It just felt like the right song and title because it’s me revisiting the early dreams I had. The song is uplifting and joyous, especially on a personal level.
The Never Surrender tour kicks off in St. John’s, NL and works its way to Vancouver, BC. The first show is on May 31st, which is your birthday. Was that planned?
It was planned. The only concert I’ve done in the last 15 years was at the Bell Centre. I wanted my last show in 2014 to be on my birthday because it was nearly 30 years to the day that my song came out in the United States, but we couldn’t make it happen. It was in Montreal so my kids could see what I used to do, because they had never seen me perform before. It was also a chance to say goodbye to my fans.
When the promoter booked the 2014 show at the Bell Centre on May 31st, there was a chance that the Montreal Canadiens would go deep in the playoffs. They get first priority of the venue. Sure enough, they went on a run, and I was forced to change the date 2 days before the show.
When Live Nation asked me when I wanted to start the tour I asked if May 31st was available, and Mile One in St. Johns was open for the date.
How does it feel to be doing such a big arena tour?
Massively exciting. I don’t know how my body is going to react because I haven’t been on the road for a while. I think my voice will be OK. But there’s also new technology that didn’t exist when I used to tour. For example, I had to get custom in-ears made.
In my day, we had wedges and monitors and you heard your voice and instruments. Your sound guy would adjust it the way you liked it, but that’s how you heard yourself. Now, singers use in-ear pieces to do the same thing. I need this for a long tour. So, they made custom in-ears, which are new for me.
You’ll be making a stop in Ottawa on June 12th. What can fans expect from the show?
I’m going to do a good amount of songs, but not a 4 ½ hour set like at the Bell Centre. I’m going to play what I think my fans want to hear. They can expect to hear the hits, and to see an artist who is super pumped. The fans are giving me a gift because I did not think I would be doing this again.
I’ve got Kenny Aronoff playing drums on the tour. He was the drummer of John Mellencamp. We’ve been friends for 30 years and he’s a massive drummer. In fact, the first two verses of Dreaming Time are about him.
Do you have any favourite spots to visit when you’re in Ottawa?

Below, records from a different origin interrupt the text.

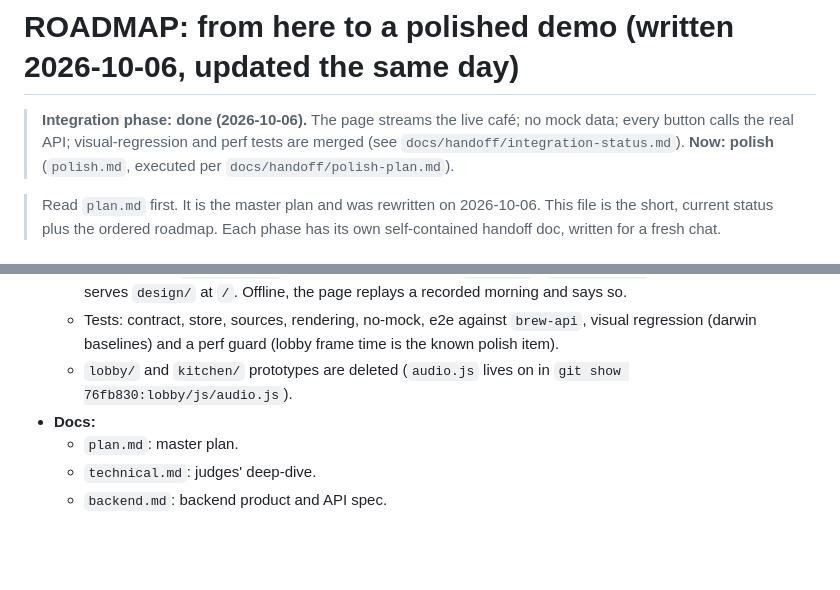
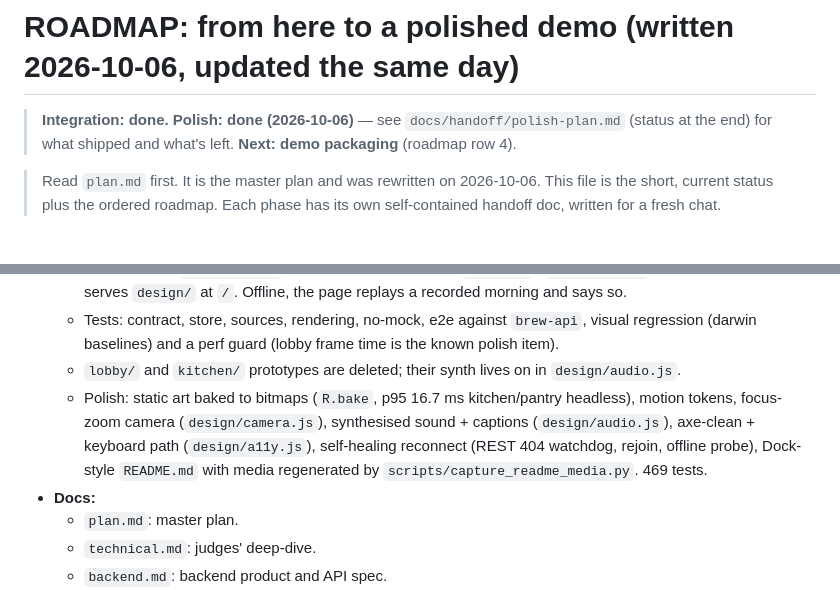
Before and after one commit to Abhinav-Prabhakar/Brew, a Markdown page: context.md, 2 parts joined by grey strips. Drawn GitHub-style; blank space fills up the shorter version.

```diff
--- a/context.md
+++ b/context.md
@@ -1,8 +1,7 @@
 # ROADMAP: from here to a polished demo (written 2026-10-06, updated the same day)
 
-> **Integration phase: done (2026-10-06).** The page streams the live café; no mock data; every button calls the real
-> API; visual-regression and perf tests are merged (see `docs/handoff/integration-status.md`). **Now: polish**
-> (`polish.md`, executed per `docs/handoff/polish-plan.md`).
+> **Integration: done. Polish: done (2026-10-06)** — see `docs/handoff/polish-plan.md` (status at the end) for what
+> shipped and what's left. **Next: demo packaging** (roadmap row 4).
 
 > Read `plan.md` first. It is the master plan and was rewritten on 2026-10-06. This file is the short, current
 > status plus the ordered roadmap. Each phase has its own self-contained handoff doc, written for a fresh chat.
@@ -25,7 +24,11 @@
     serves `design/` at `/`. Offline, the page replays a recorded morning and says so.
   - Tests: contract, store, sources, rendering, no-mock, e2e against `brew-api`, visual regression (darwin
     baselines) and a perf guard (lobby frame time is the known polish item).
-  - `lobby/` and `kitchen/` prototypes are deleted (`audio.js` lives on in `git show 76fb830:lobby/js/audio.js`).
+  - `lobby/` and `kitchen/` prototypes are deleted; their synth lives on in `design/audio.js`.
+  - Polish: static art baked to bitmaps (`R.bake`, p95 16.7 ms kitchen/pantry headless), motion tokens, focus-zoom
+    camera (`design/camera.js`), synthesised sound + captions (`design/audio.js`), axe-clean + keyboard path
+    (`design/a11y.js`), self-healing reconnect (REST 404 watchdog, rejoin, offline probe), Dock-style `README.md` with
+    media regenerated by `scripts/capture_readme_media.py`. 469 tests.
 - **Docs:**
   - `plan.md`: master plan.
   - `technical.md`: judges' deep-dive.
```
Also changed, not shown: docs/handoff/polish-plan.md (+17 -0 lines).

The truth is that whenever we did shows in Ottawa we would drive back to Montreal, because that’s my hometown. So, I don’t really know the city so well. But it’s such a beautiful and charming city. The architecture makes it look European.
My best memory of Ottawa is Lansdowne Park in the summer of 1985. We performed and recorded Rudolph the Red-nosed Reindeer live. We told the fans they had to imagine it was bone-chilling December or January. It’s still played today across Canada at Christmas. It was also the second biggest audience I had ever played in front of.
What would most people be surprised to learn about you?
That I make great omelets. I did that on CTV Morning Ottawa, but I’m not sure how it turned out. I had to rush it, which I’m not used to doing. So, I hope it turned out OK.
People have been posting pictures of the 10-year challenge. But someone posted a picture of you and called it the Corey Hart 30-year challenge because you look so young. What is your secret?
When I’m out with my kids, people think I’m their older brother or one of my daughter’s boyfriends (laughs). I think genetically my mom and dad have good genes, but I never did drugs, smoked or drank.
I saw that stuff and had the pressure in the 80s, but I never gave in. Even to this day. I’ve never done weed, hard drugs or even a cigarette. When my kids say I look young and healthy I keep telling them that being clean contributed to me looking young.